Previously on 366 Weird Movies…
A John Waters Retrospective, Part 1
A John Waters Retrospective, Part 2
And now, today’s feature presentation…
After a two-year hiatus, John Waters returned to the big screen with Cry-Baby (1990), a nostalgic follow-up to Hairspray (1988). Although commercially a flop, Cry-Baby was mostly a critical success and did better overseas. Eventually, like Hairspray, Cry-Baby spawned a Broadway musical. Its mix of camp, sweet-toothed cynicism, and 50s nostalgia are ripe for choreographic treatment, and “Cry-Baby, The Musical” has seen two revivals. It seems inevitable that a big screen adaptation is not far off.
1994’s Serial Mom was a 13-million dollar budgeted cousin to 1974’s $25,000 Female Trouble (probably Waters’ best film). Like Cry-Baby, and every post-Hairspray Waters’ film, Serial Mom lost money, barely making back half of its cost. Like David Lynch, Waters hones in on the white picket fence, not-so-discreet charm of the American bourgeoisie. His recipe calls for equal parts exploitation, celebrity crime spree, and satire on the hypocrisy of American etiquette, all on a Martha Stewart endcap display, dripping with battery acid.
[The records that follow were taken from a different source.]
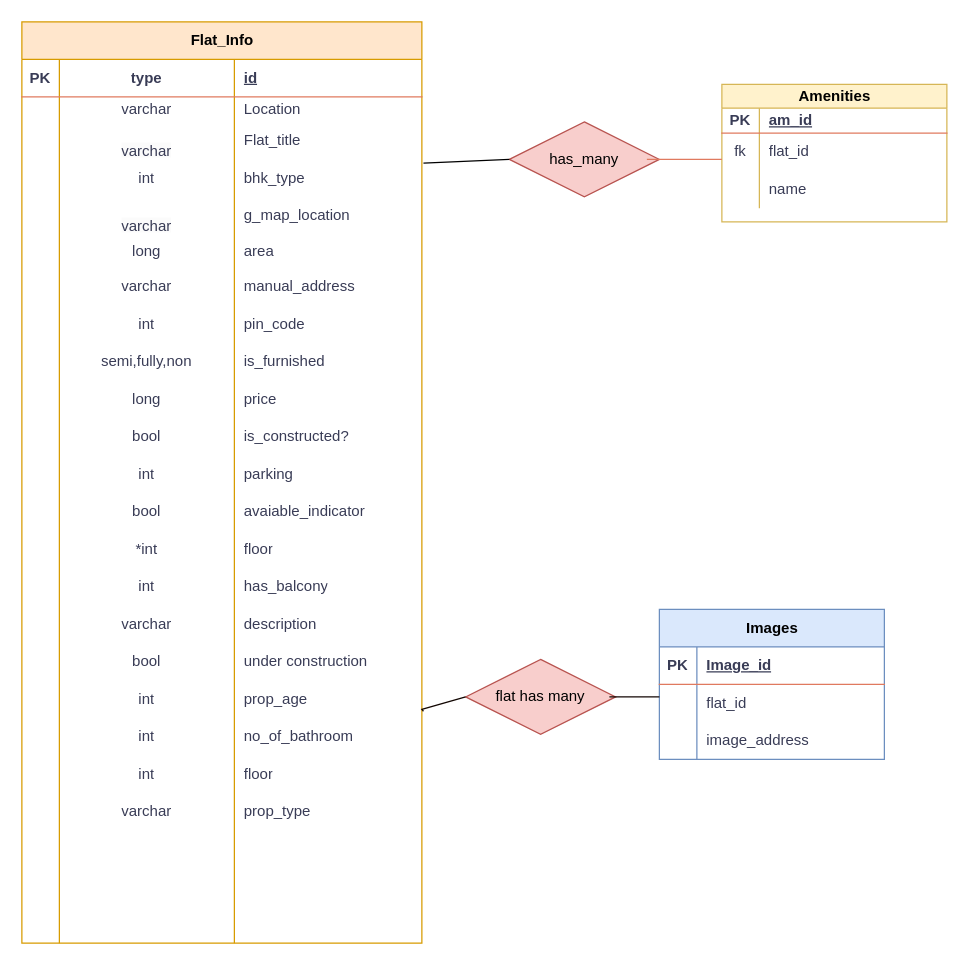
Earlier version of the draw.io diagram Untitled Diagram.drawio (Bushra995/House_Seller_Mangement). Source tidied: cells renumbered, new cells numbered last; positions are measured from the earlier drawing's top-left corner, leaving out a move shared by most shapes. Both pictures are drawn from the tidied source at 125%, with x=0, y=0 at pixel (21, 21).
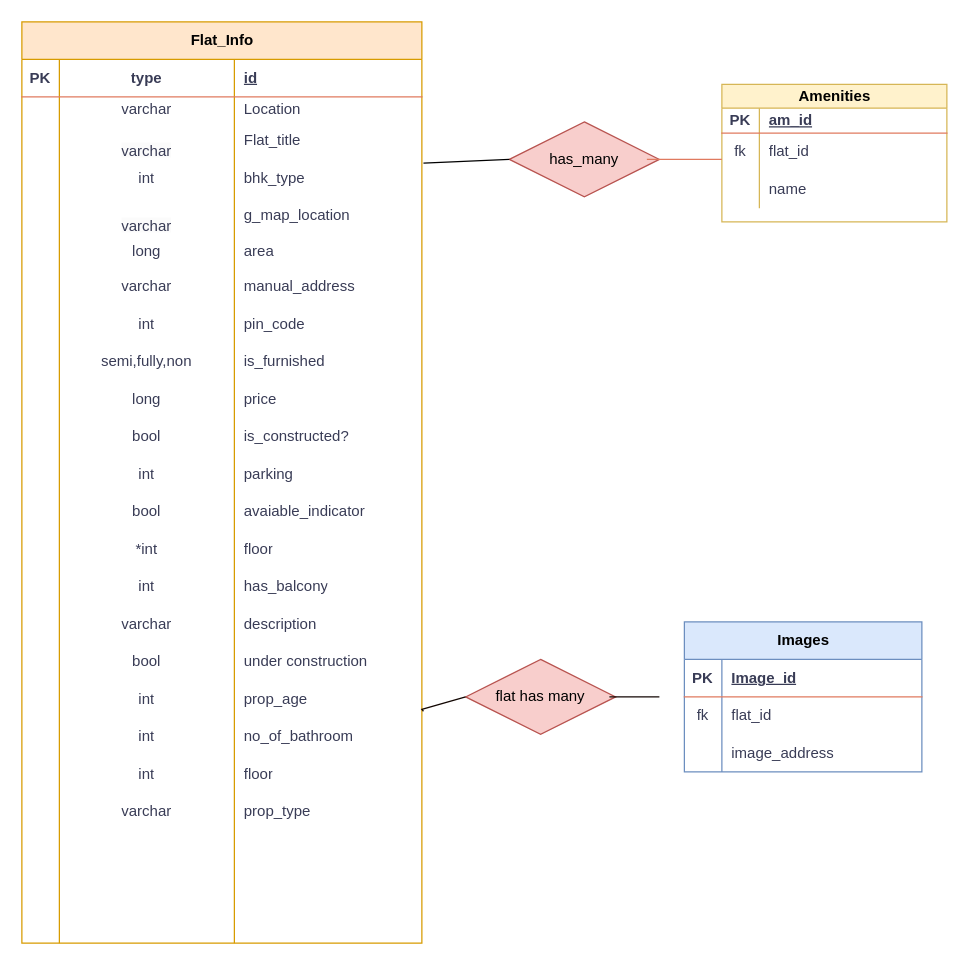
After the change.

What changed in the source:
```diff
@@
     <mxCell id="109" value="Images" style="shape=table;startSize=30;childLayout=tableLayout;rowLines=0;fontStyle=1;align=center;html=1;strokeColor=#6c8ebf;fillColor=#dae8fc;" parent="1" vertex="1">
-      <mxGeometry x="510" y="470" width="180" height="120" as="geometry" />
+      <mxGeometry x="530" y="480" width="190" height="120" as="geometry" />
     </mxCell>
     <mxCell id="110" style="shape=tableRow;horizontal=0;startSize=0;swimlaneHead=0;swimlaneBody=0;fillColor=none;top=0;left=0;right=0;bottom=1;strokeColor=#E07A5F;fontColor=#393C56;" parent="109" vertex="1">
-      <mxGeometry y="30" width="180" height="30" as="geometry" />
+      <mxGeometry y="30" width="190" height="30" as="geometry" />
     </mxCell>
@@
     <mxCell id="112" value="Image_id" style="shape=partialRectangle;fillColor=none;top=0;left=0;bottom=0;right=0;align=left;spacingLeft=6;fontStyle=5;overflow=hidden;whiteSpace=wrap;html=1;strokeColor=#E07A5F;fontColor=#393C56;" parent="110" vertex="1">
-      <mxGeometry x="30" width="150" height="30" as="geometry" />
+      <mxGeometry x="30" width="160" height="30" as="geometry" />
     </mxCell>
     <mxCell id="113" style="shape=tableRow;horizontal=0;startSize=0;swimlaneHead=0;swimlaneBody=0;fillColor=none;top=0;left=0;right=0;bottom=0;strokeColor=#E07A5F;fontColor=#393C56;" parent="109" vertex="1">
-      <mxGeometry y="60" width="180" height="30" as="geometry" />
+      <mxGeometry y="60" width="190" height="30" as="geometry" />
     </mxCell>
-    <mxCell id="114" style="shape=partialRectangle;fillColor=none;top=0;left=0;bottom=0;right=0;overflow=hidden;whiteSpace=wrap;html=1;strokeColor=#E07A5F;fontColor=#393C56;" parent="113" vertex="1">
+    <mxCell id="114" value="fk" style="shape=partialRectangle;fillColor=none;top=0;left=0;bottom=0;right=0;overflow=hidden;whiteSpace=wrap;html=1;strokeColor=#E07A5F;fontColor=#393C56;" parent="113" vertex="1">
       <mxGeometry width="30" height="30" as="geometry" />
     </mxCell>
     <mxCell id="115" value="flat_id" style="shape=partialRectangle;fillColor=none;top=0;left=0;bottom=0;right=0;align=left;spacingLeft=6;overflow=hidden;whiteSpace=wrap;html=1;strokeColor=#E07A5F;fontColor=#393C56;" parent="113" vertex="1">
-      <mxGeometry x="30" width="150" height="30" as="geometry" />
+      <mxGeometry x="30" width="160" height="30" as="geometry" />
     </mxCell>
     <mxCell id="116" style="shape=tableRow;horizontal=0;startSize=0;swimlaneHead=0;swimlaneBody=0;fillColor=none;top=0;left=0;right=0;bottom=0;strokeColor=#E07A5F;fontColor=#393C56;" parent="109" vertex="1">
-      <mxGeometry y="90" width="180" height="30" as="geometry" />
+      <mxGeometry y="90" width="190" height="30" as="geometry" />
     </mxCell>
@@
     <mxCell id="118" value="image_address" style="shape=partialRectangle;fillColor=none;top=0;left=0;bottom=0;right=0;align=left;spacingLeft=6;overflow=hidden;whiteSpace=wrap;html=1;strokeColor=#E07A5F;fontColor=#393C56;" parent="116" vertex="1">
-      <mxGeometry x="30" width="150" height="30" as="geometry" />
+      <mxGeometry x="30" width="160" height="30" as="geometry" />
     </mxCell>
```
In Serial Mom, Waters shifts the focus of horror away from doublewide trailers and into suburbia. Naturally, that change of palette has been criticized for taking away Waters’ edge, but this is hardly the case. Waters presents Serial Mom in a visually acceptable package, but even mainstream audiences knew it to be a facade, which is why it lost money. It is easy for middle class WASPS to jeer at and mantle an attitude of superiority towards low income Baltimore Catholic trailer trash. Hell, that approach was the appeal that filled aisle seats in all those midnight showings and made Waters a cult icon. However, nothing is more unnerving than a mirror, which Waters brandishes to his audience, and nothing is resisted like the reflection of hypocrisy.
Star Kathleen Turner is a virtuoso as Betty in this quintessential parody of suburban family values. She should have received an Oscar for her performance as a matriarchal Norman Bates (could Norman have slaughtered Philistines so creatively with a leg of lamb, to the song ‘Tomorrow’? ) Alas, she was not even nominated in a year of woefully lame Academy choices. This ranks as one of her best performances, and the best acting in any Waters film. A toe-licking dog (choregraphed to a VHS scene from Annie), a son masturbating to Chesty Morgan, a noisy infant doused in snot, some swooning to Barry Continue reading A JOHN WATERS RETROSPECTIVE, PART THREE